And the security team — this is kind of funny. It’s like they’re sharing it with other members of the security team and they’re doing it over e-mail. And one of the guys on the security team says, “What are we doing? There is no password protection on this file. There is no tracking. What in the world? Who are we? How can we think that this is okay for us to be sharing company sensitive, ultra, uber sensitive information, and we’re passing it around an email? Where should this data be?”


 


It was kind of this major wakeup call to understand what the right ways are they should share information, how do we make sure that we’re actually getting the tracking we need, that there’s the not being able to share it outside the organization.


 


That’s where those rights managements and the policies around the file itself can become so important and was really a major wakeup call for our being able to understand classification of data and being able to make sure that not all data is treated equal, because not all data is equal.


 


RANDALL:  Joel, what are you seeing with customers in their organizations around regulatory challenges on how they do data management encryption? What are we seeing those customers accept as compliance?


 


JOEL: I think that compliance is something that has continued to evolve and the importance of it is absolutely critical when you think about things like GDPR, but absolutely things like HIPAA, the positioning of more of these, like the educational vertical, and even the healthcare verticals inside of Microsoft to be able to support this data.


 


I love being able to see support for patient data, because I think the default support and collaboration has been, everything gets treated the same. But in these organizations, we’ve traditionally kept our records separate from collaboration and we end up with these silos of information. What Microsoft 365 has been able to support is breaking down some of these silos.


 


But, what’s interesting about this is how, as we’re kind of breaking down some of these silos and allowing information to be classified and being able to even do some automation of the data and being able to keep the data where it lives but being able to add classification and compliance around the data where it lives.


 


I think that what’s interesting about these organizations has been, they’ve been able to do more with their data. As Microsoft’s been adding more and more features, as consultants we’ve been to get more involved in the compliance requirements.


 


And a great example of this, I was working in an organization where we were working in their collaboration environment, but there were absolutely some historical records and actually things that should have been records, but because of the ease of the platform, that business unit decided to store that data in the Microsoft 365 space, and they started getting more and more comfortable with the platform.
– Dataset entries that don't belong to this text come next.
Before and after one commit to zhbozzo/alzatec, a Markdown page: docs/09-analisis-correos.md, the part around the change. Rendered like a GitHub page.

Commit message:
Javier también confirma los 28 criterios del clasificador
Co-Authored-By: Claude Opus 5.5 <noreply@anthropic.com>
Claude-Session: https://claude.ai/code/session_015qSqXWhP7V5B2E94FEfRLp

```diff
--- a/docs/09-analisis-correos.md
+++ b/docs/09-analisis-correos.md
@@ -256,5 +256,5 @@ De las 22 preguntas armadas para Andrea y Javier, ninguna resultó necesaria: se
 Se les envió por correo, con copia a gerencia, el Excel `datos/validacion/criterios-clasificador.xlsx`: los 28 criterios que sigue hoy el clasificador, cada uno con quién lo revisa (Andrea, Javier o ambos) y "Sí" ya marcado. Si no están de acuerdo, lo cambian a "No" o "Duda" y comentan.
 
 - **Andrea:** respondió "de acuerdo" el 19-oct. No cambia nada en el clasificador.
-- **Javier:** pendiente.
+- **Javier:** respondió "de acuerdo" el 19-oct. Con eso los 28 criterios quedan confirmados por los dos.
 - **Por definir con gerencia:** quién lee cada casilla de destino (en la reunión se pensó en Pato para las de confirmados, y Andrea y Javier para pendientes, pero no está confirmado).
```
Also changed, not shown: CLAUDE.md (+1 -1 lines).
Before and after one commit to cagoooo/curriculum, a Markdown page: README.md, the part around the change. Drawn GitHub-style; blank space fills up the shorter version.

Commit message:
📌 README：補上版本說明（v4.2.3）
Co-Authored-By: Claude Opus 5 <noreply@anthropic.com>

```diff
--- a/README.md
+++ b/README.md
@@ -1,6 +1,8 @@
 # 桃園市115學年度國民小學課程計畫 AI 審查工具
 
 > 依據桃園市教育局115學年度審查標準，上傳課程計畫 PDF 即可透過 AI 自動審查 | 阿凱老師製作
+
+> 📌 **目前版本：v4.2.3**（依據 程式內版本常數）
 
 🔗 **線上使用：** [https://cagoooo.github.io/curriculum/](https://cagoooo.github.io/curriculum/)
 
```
Well, what they didn’t understand was there was features that we could use to be able to help them be more compliant with their data.


 


And so, as an example, we walked them through the Compliance Center, so they would understand things like DLP and like the rights management features to be able to say, here’s how we can leverage these sharing features, but also, from a compliance perspective, like, say, when you’re working with patient data, being able to keep it so that it’s not being shared, we can actually see who’s actually seen this data. A lot of this is just making sure that those features are enabled and turned on, based on the compliance, based on a number of requirements that the customers have, industry requirements that are coming down from governmental regulations even.


 


MAITHILI: When you mentioned the number of labels that organizations use and want an organization to think about, when you think about being successful at implementing MIP, the analogy that we use within the compliance world is very similar to what if folks are familiar with Marie Kondo, who kind of specializes in organizing and simplifying and sparking joy. I think the same kind of principles apply in some sense.


 


We talk to our customers, and one is like, think about all the things you want to edit, right? When you’re moving to the cloud, you want to think about all of the things you don’t want to bring to your new home. You might want to push some of these records, not bring them to the cloud. As you’re bringing them, you might want to think about different retention periods. You should also be thinking about information governance in context of information protection, as you think about your strategy.


 


Then when you think about organizing, you really want to create a very simple system, a system where you have no more than actually three to five labels to start with, especially for sensitivity labels, and really think hard about your assets, how you want to organize, and then how do you want to educate your end users? Because keep that solution simple so that you can actually be successful in maintaining that system. And as you’re getting success, then you can think about over time adding more policies. And so, very much the Marie Kondo approach also applies to customers.


                                            


 


To learn more about this episode of the Voices of Data Protection podcast, visit:  https://aka.ms/voicesofdataprotection.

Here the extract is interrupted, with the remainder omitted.